Michael Malone criticized the NBA for now allowing coaches to bring family members onto the campus in Orlando.
"First, I'm going to say something that has nothing to do with your question," he said. "Today is Day 60. All right? The guys that came down here on July 7 -- and there weren't many of us because we were ravaged with COVID -- this is the original crew. This is day No. 60. The reason why I bring that up is because the players have their families here, which they deserve, which is the right thing to do. The referees are allowed to bring one guest, which is great for the referees. The coaches, the coaches are not allowed to bring anybody."
If the Denver Nuggets made it to the NBA Finals, it would be more than 90 days without seeing family for coaches.
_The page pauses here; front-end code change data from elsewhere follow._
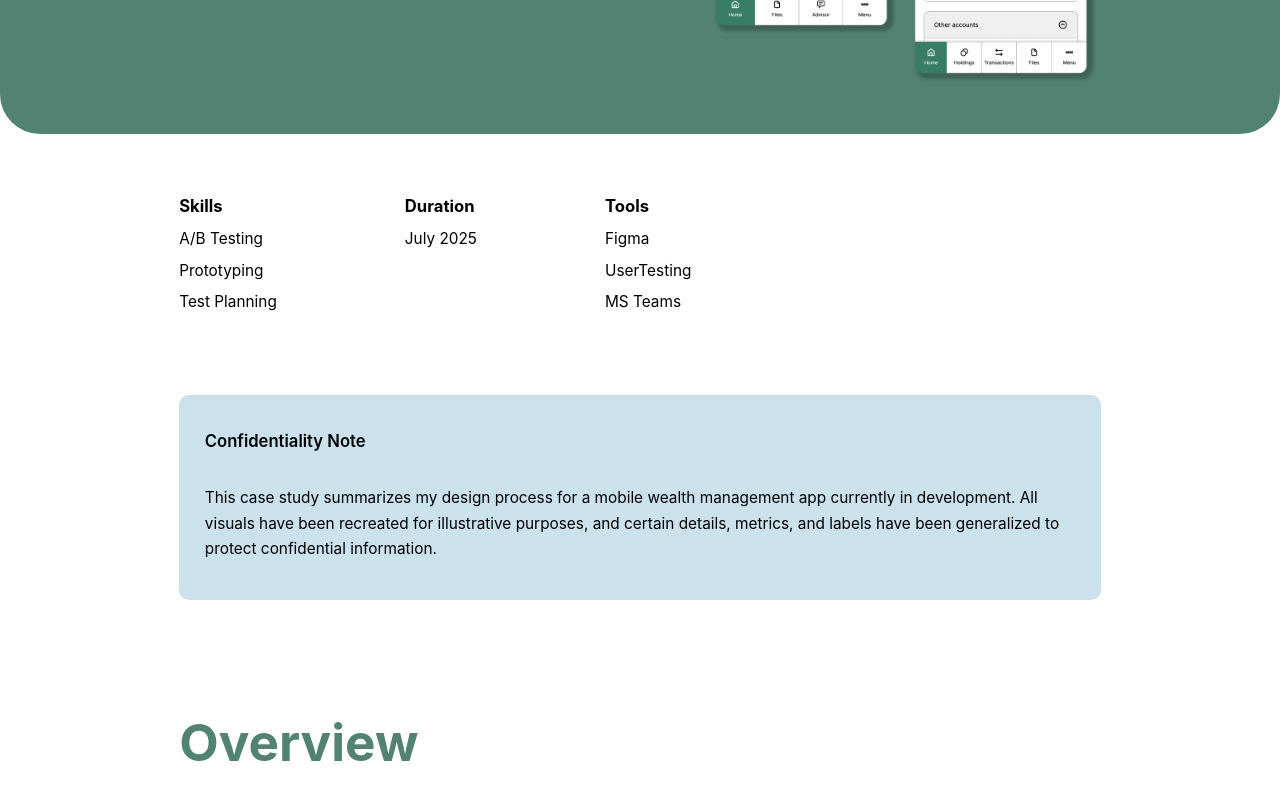
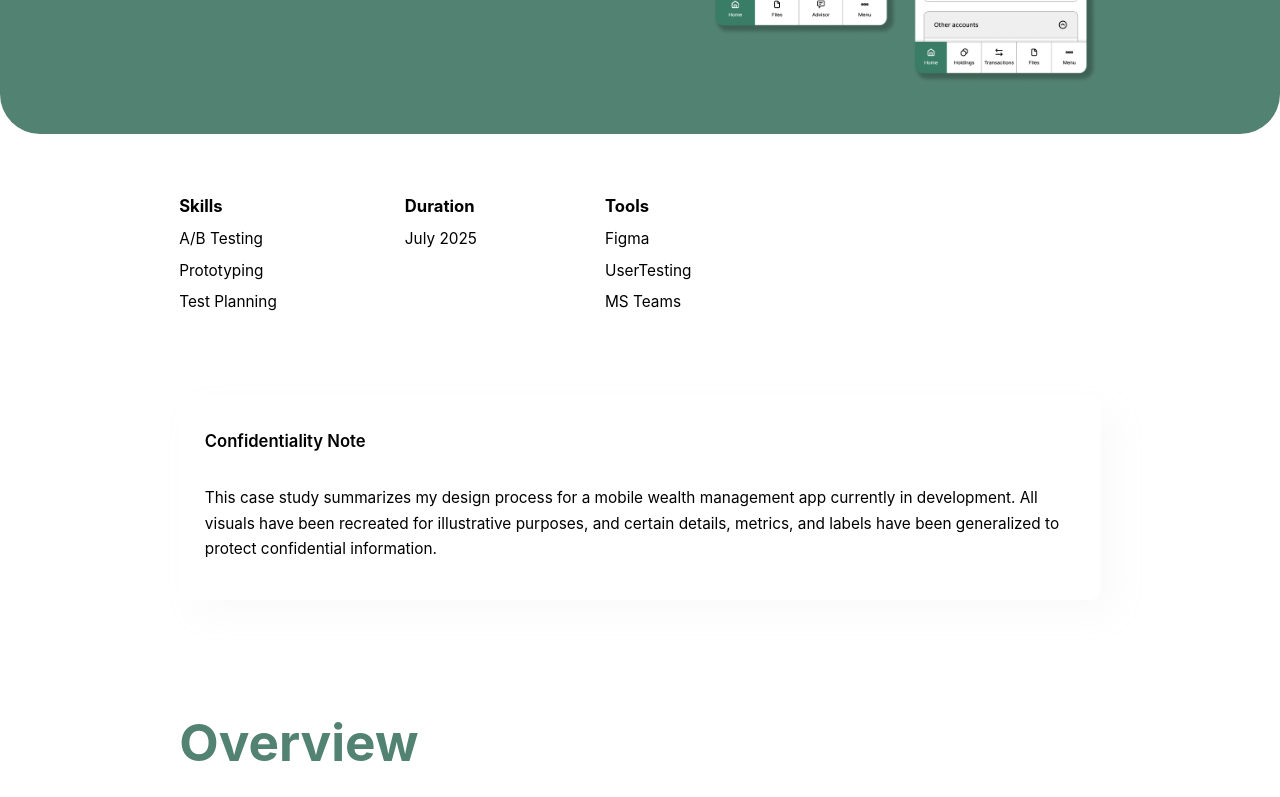
Before and after one commit to Katiiesun/portfolio, a React (Create React App) app: page /wealthApp in a window 1280 px wide. Shown: the part 400-1197 px from the top of the page. Built offline with nearby package versions, Linux system fonts and the light colour scheme; a web font is replaced by a local one.

Commit message:
small change

```diff
--- a/src/components/wealthApp.js
+++ b/src/components/wealthApp.js
@@ -16,10 +16,14 @@ const improvement2 = process.env.PUBLIC_URL + "images/improvement2.png";
 const improvement3 = process.env.PUBLIC_URL + "images/improvement3.png";
 const improvement4 = process.env.PUBLIC_URL + "images/improvement4.png";
 
+
+
 function WealthApp() {
   useEffect(() => {
     window.scrollTo(0, 0);
   }, []);
+
+
   return (
     <div>
       <Navigation className="projectsnav" />
--- a/src/static/wealthApp.css
+++ b/src/static/wealthApp.css
@@ -83,7 +83,15 @@
   align-items: flex-start;
   gap: 10px;
   border-radius: 10px;
-  background: #cbe1ec;
+  background: #ffffff;
+  box-shadow: 1.2vw 1.2vw 2.5vw rgba(187, 187, 187, 0.08);
+
+transition: transform 0.3s ease, box-shadow 0.3s ease;
+}
+
+.wealthsection1 .confidential:hover {
+  transform: translateY(-0.6vw);
+  box-shadow: 0 1.2vw 2.5vw rgba(110, 110, 110, 0.08);
 }
 
 .wealthsection1 .confidential h1 {
```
"I say, 'Shame on you, NBA,'" said Malone, who is married and has two daughters. "This is crazy. I miss my family. And I think I speak for me, I speak for my coaches and probably all the coaches down here. Sixty days and not having access and being granted the privilege to have my family come here, to me, is criminal in nature, and that shouldn't be at all. So I wanted to get that off my chest."
The NBA responded to Malone's criticism with a statement.
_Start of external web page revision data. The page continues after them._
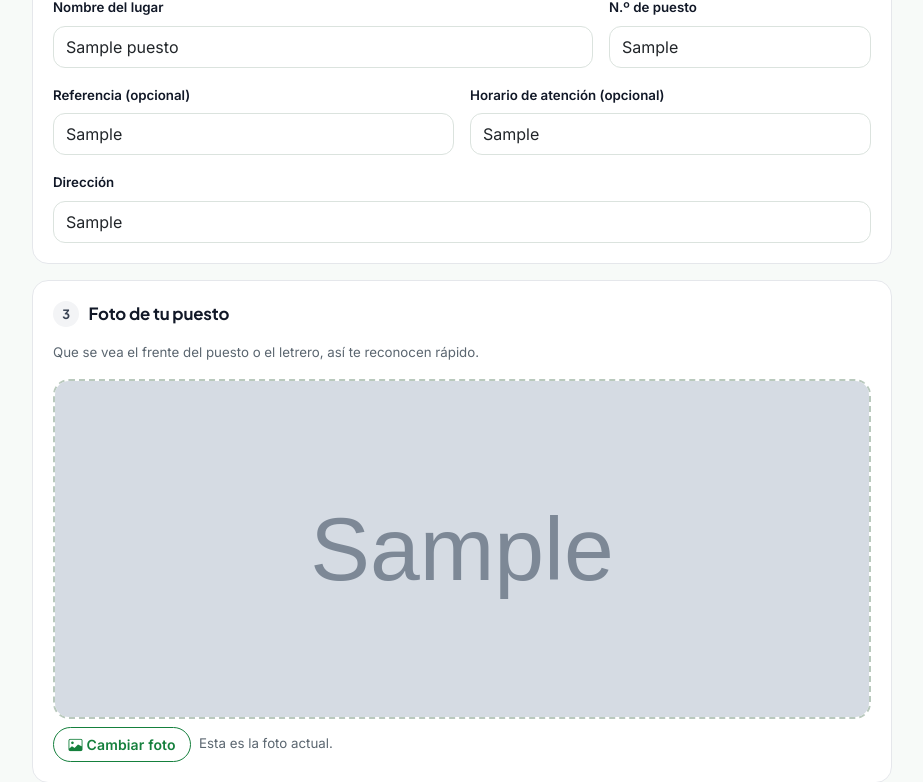
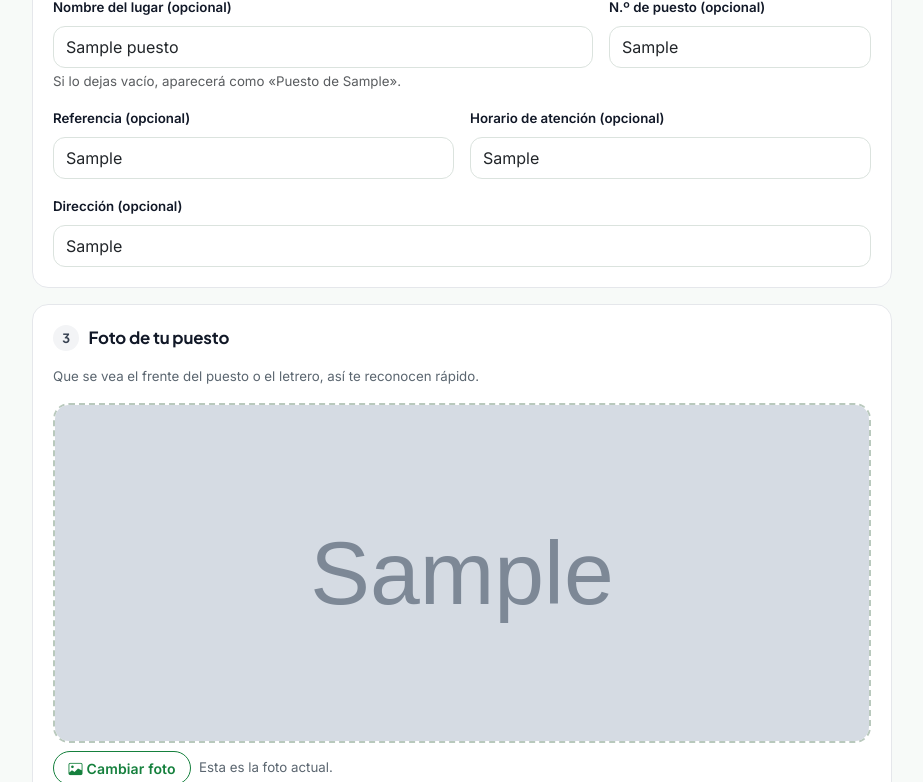
Before and after one commit to fabrizio1350/AGRO-COMERCIAL, a Django app: page /vendedor/puesto/ in a window 1280 px wide. Shown: the part 908-1690 px from the top of the page, without its empty margins (178-1101 px from the left). Run offline with Django 5.2, Linux system fonts and the light colour scheme; a user stored in the database is signed in; data comes from the database, SQL or seed files in the repository; tables that the repository leaves empty hold one stand-in row (values such as "Sample post"); grey boxes marked "Sample" are stand-in pictures; parts of the project's set-up code (start-up, migrations or seed data) failed here and were passed over.

Commit message:
campos opcionales y aviso de ubicacion

```diff
--- a/templates/puesto_vendedor.html
+++ b/templates/puesto_vendedor.html
@@ -27,10 +27,11 @@
                     <label class="visually-hidden" for="textoLugar">Buscar mercado o dirección</label>
                     <input type="search" id="textoLugar" class="form-control" placeholder="Busca tu mercado, ej. Mercado San Camilo" autocomplete="off">
                 </div>
-                <button type="button" class="btn btn-outline-success flex-shrink-0" id="btnMiUbicacion"><i class="bi bi-crosshair me-1" aria-hidden="true"></i><span class="d-none d-sm-inline">Usar mi ubicación</span><span class="d-sm-none">Aquí</span></button>
+                <button type="button" class="btn btn-outline-success flex-shrink-0" id="btnMiUbicacion"><i class="bi bi-crosshair me-1" aria-hidden="true"></i><span class="d-none d-sm-inline">Usar mi ubicación actual</span><span class="d-sm-none">Mi ubicación</span></button>
             </div>
             <div id="mapaPuesto" class="mapa-puesto" data-proveedor="{% if maps_key %}google{% else %}osm{% endif %}" aria-label="Mapa: toca donde está tu puesto"></div>
             <p class="small text-muted mt-2 mb-0" id="estadoMapa"><i class="bi bi-hand-index me-1" aria-hidden="true"></i>Toca el mapa o arrastra el marcador hasta tu puesto.</p>
+            <div class="alert alert-warning small mt-2 mb-0 d-none" id="avisoUbicacion" role="alert" tabindex="-1"></div>
             {{ form.latitud }}{{ form.longitud }}
             {% if form.latitud.errors or form.longitud.errors %}<div class="text-danger small mt-1">Marca en el mapa dónde está tu puesto.</div>{% endif %}
         </section>
@@ -39,12 +40,13 @@
             <h2><span class="numero">2</span>Ponle nombre</h2>
             <div class="row g-3">
                 <div class="col-md-8">
-                    <label class="form-label small fw-semibold" for="{{ form.nombre.id_for_label }}">{{ form.nombre.label }}</label>
+                    <label class="form-label small fw-semibold" for="{{ form.nombre.id_for_label }}">{{ form.nombre.label }} (opcional)</label>
                     {{ form.nombre }}
                     {% if form.nombre.errors %}<div class="text-danger small mt-1">{{ form.nombre.errors|striptags }}</div>{% endif %}
+                    <div class="form-text">Si lo dejas vacío, aparecerá como «Puesto de {{ user.first_name|default:user.username }}».</div>
                 </div>
                 <div class="col-md-4">
-                    <label class="form-label small fw-semibold" for="{{ form.numero.id_for_label }}">{{ form.numero.label }}</label>
+                    <label class="form-label small fw-semibold" for="{{ form.numero.id_for_label }}">{{ form.numero.label }} (opcional)</label>
                     {{ form.numero }}
                 </div>
                 <div class="col-md-6">
@@ -56,7 +58,7 @@
                     {{ form.horario }}
                 </div>
                 <div class="col-12">
-                    <label class="form-label small fw-semibold" for="{{ form.direccion.id_for_label }}">{{ form.direccion.label }}</label>
+                    <label class="form-label small fw-semibold" for="{{ form.direccion.id_for_label }}">{{ form.direccion.label }} (opcional)</label>
                     {{ form.direccion }}
                 </div>
             </div>
```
"Due to the highly contagious nature of COVID-19, limiting the number of people on campus was always a top priority," a league spokesperson said in a statement Friday. "We agreed that players could bring in a limited number of family and close relations beginning with the second round of the playoffs.
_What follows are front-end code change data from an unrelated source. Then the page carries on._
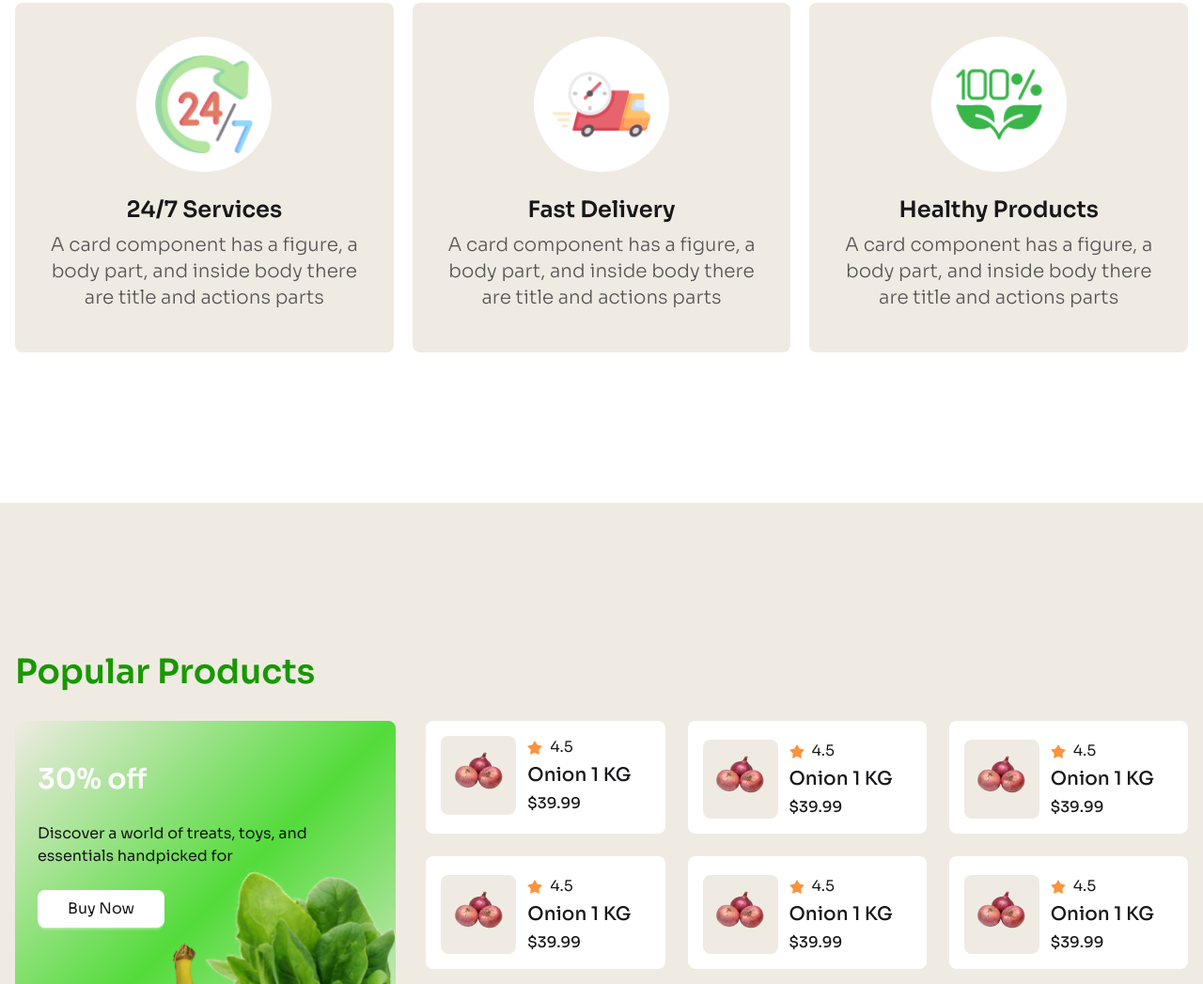
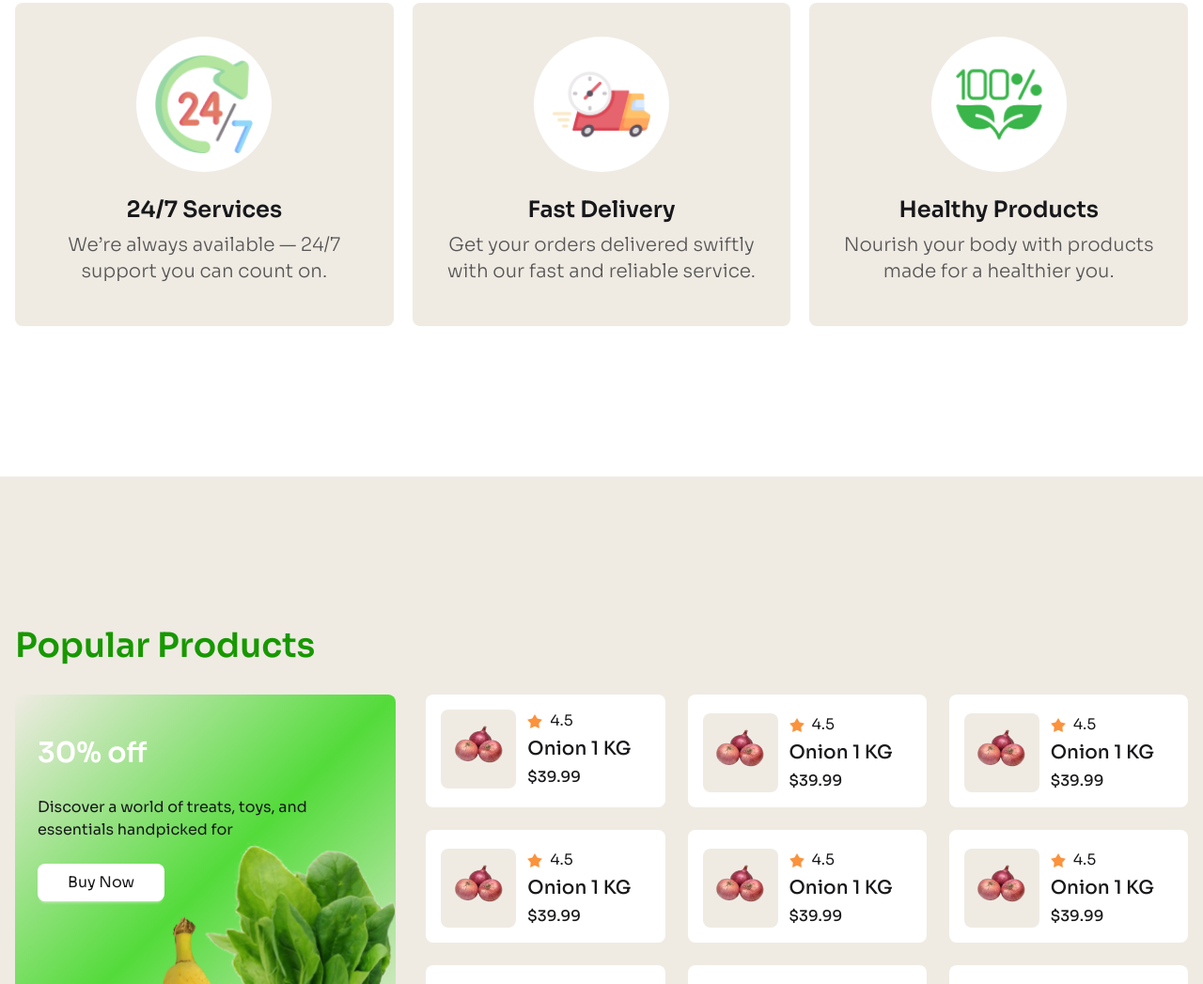
Before and after one commit to ashraful-shuvon/natures-platter-tailwind, a plain HTML site: page index.html in a window 1280 px wide. Shown: the part 1293-2340 px from the top of the page at 94% size. Drawn offline with nearby package versions, Linux system fonts and the light colour scheme.

Commit message:
completed the full project

```diff
--- a/index.html
+++ b/index.html
@@ -131,9 +131,7 @@
                     </div>
                     <div class="card-body items-center text-center mb-5">
                         <h2 class="card-title text-xl lg:text-2xl font-semibold">24/7 Services </h2>
-                        <p class="text-base lg:text-xl font-light opacity-70	">A card component has a figure, a body
-                            part, and inside body there are title and actions parts
-                        </p>
+                        <p class="text-base lg:text-xl font-light opacity-70">We’re always available — 24/7 support you can count on.</p>
                     </div>
                 </div>
                 <div class="card bg-[#EFEBE3] w-full lg:w-[424px] items-center">
@@ -144,8 +142,7 @@
                     </div>
                     <div class="card-body items-center text-center mb-5">
                         <h2 class="card-title text-xl lg:text-2xl font-semibold">Fast Delivery</h2>
-                        <p class="text-base lg:text-xl font-light opacity-70	">A card component has a figure, a body
-                            part, and inside body there are title and actions parts
+                        <p class="text-base lg:text-xl font-light opacity-70	">Get your orders delivered swiftly with our fast and reliable service.
                         </p>
                     </div>
                 </div>
@@ -157,8 +154,7 @@
                     </div>
                     <div class="card-body items-center text-center mb-5">
                         <h2 class="card-title text-xl lg:text-2xl font-semibold">Healthy Products</h2>
-                        <p class="text-base lg:text-xl font-light opacity-70	">A card component has a figure, a body
-                            part, and inside body there are title and actions parts
+                        <p class="text-base lg:text-xl font-light opacity-70	">Nourish your body with products made for a healthier you.
                         </p>
                     </div>
                 </div>
```
Also changed, not shown: 1 other file.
"No other team or league staff, including coaches and referees, has guests on campus. We are hoping to add additional family members for other participants beginning with the Conference Finals. We are mindful of the incredible hardship these restrictions impose and wish it were not necessary for the health and safety of everyone involved."